== REQUIRED ACTION ==
The full set of records must be returned exactly, character for character.

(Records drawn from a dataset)
┄┄┄┄┄┄┄┄┄┄

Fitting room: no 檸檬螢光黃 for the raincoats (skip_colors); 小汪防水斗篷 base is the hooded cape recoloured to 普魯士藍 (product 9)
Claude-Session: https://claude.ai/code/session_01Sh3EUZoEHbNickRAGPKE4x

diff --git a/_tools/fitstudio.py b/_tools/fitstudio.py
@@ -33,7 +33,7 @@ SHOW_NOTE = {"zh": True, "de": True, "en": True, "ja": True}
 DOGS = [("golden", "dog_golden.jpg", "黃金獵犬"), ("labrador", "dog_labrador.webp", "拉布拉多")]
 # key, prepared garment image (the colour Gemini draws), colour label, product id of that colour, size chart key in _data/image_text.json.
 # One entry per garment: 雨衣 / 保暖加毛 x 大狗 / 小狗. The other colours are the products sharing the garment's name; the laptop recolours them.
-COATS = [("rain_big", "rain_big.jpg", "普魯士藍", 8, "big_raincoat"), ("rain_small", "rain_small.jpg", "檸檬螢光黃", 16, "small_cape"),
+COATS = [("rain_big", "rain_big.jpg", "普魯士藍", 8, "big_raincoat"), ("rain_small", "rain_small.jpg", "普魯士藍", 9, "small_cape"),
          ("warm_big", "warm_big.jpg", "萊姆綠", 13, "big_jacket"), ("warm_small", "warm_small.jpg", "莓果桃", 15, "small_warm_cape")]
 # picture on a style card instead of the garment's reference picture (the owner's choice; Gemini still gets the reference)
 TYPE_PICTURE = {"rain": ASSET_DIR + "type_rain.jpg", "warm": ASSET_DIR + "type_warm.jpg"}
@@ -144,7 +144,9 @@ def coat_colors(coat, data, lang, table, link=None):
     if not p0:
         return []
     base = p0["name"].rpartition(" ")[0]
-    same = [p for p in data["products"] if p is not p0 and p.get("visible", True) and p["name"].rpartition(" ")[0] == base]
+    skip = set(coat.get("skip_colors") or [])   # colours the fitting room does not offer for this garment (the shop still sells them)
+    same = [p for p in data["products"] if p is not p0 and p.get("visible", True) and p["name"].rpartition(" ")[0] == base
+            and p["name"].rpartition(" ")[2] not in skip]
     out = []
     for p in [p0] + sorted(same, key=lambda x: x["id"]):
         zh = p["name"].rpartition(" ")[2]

┄┄┄┄┄┄┄┄┄┄

== REPLY ==
Fitting room: no 檸檬螢光黃 for the raincoats (skip_colors); 小汪防水斗篷 base is the hooded cape recoloured to 普魯士藍 (product 9)
Claude-Session: https://claude.ai/code/session_01Sh3EUZoEHbNickRAGPKE4x

diff --git a/_tools/fitstudio.py b/_tools/fitstudio.py
@@ -33,7 +33,7 @@ SHOW_NOTE = {"zh": True, "de": True, "en": True, "ja": True}
 DOGS = [("golden", "dog_golden.jpg", "黃金獵犬"), ("labrador", "dog_labrador.webp", "拉布拉多")]
 # key, prepared garment image (the colour Gemini draws), colour label, product id of that colour, size chart key in _data/image_text.json.
 # One entry per garment: 雨衣 / 保暖加毛 x 大狗 / 小狗. The other colours are the products sharing the garment's name; the laptop recolours them.
-COATS = [("rain_big", "rain_big.jpg", "普魯士藍", 8, "big_raincoat"), ("rain_small", "rain_small.jpg", "檸檬螢光黃", 16, "small_cape"),
+COATS = [("rain_big", "rain_big.jpg", "普魯士藍", 8, "big_raincoat"), ("rain_small", "rain_small.jpg", "普魯士藍", 9, "small_cape"),
          ("warm_big", "warm_big.jpg", "萊姆綠", 13, "big_jacket"), ("warm_small", "warm_small.jpg", "莓果桃", 15, "small_warm_cape")]
 # picture on a style card instead of the garment's reference picture (the owner's choice; Gemini still gets the reference)
 TYPE_PICTURE = {"rain": ASSET_DIR + "type_rain.jpg", "warm": ASSET_DIR + "type_warm.jpg"}
@@ -144,7 +144,9 @@ def coat_colors(coat, data, lang, table, link=None):
     if not p0:
         return []
     base = p0["name"].rpartition(" ")[0]
-    same = [p for p in data["products"] if p is not p0 and p.get("visible", True) and p["name"].rpartition(" ")[0] == base]
+    skip = set(coat.get("skip_colors") or [])   # colours the fitting room does not offer for this garment (the shop still sells them)
+    same = [p for p in data["products"] if p is not p0 and p.get("visible", True) and p["name"].rpartition(" ")[0] == base
+            and p["name"].rpartition(" ")[2] not in skip]
     out = []
     for p in [p0] + sorted(same, key=lambda x: x["id"]):
         zh = p["name"].rpartition(" ")[2]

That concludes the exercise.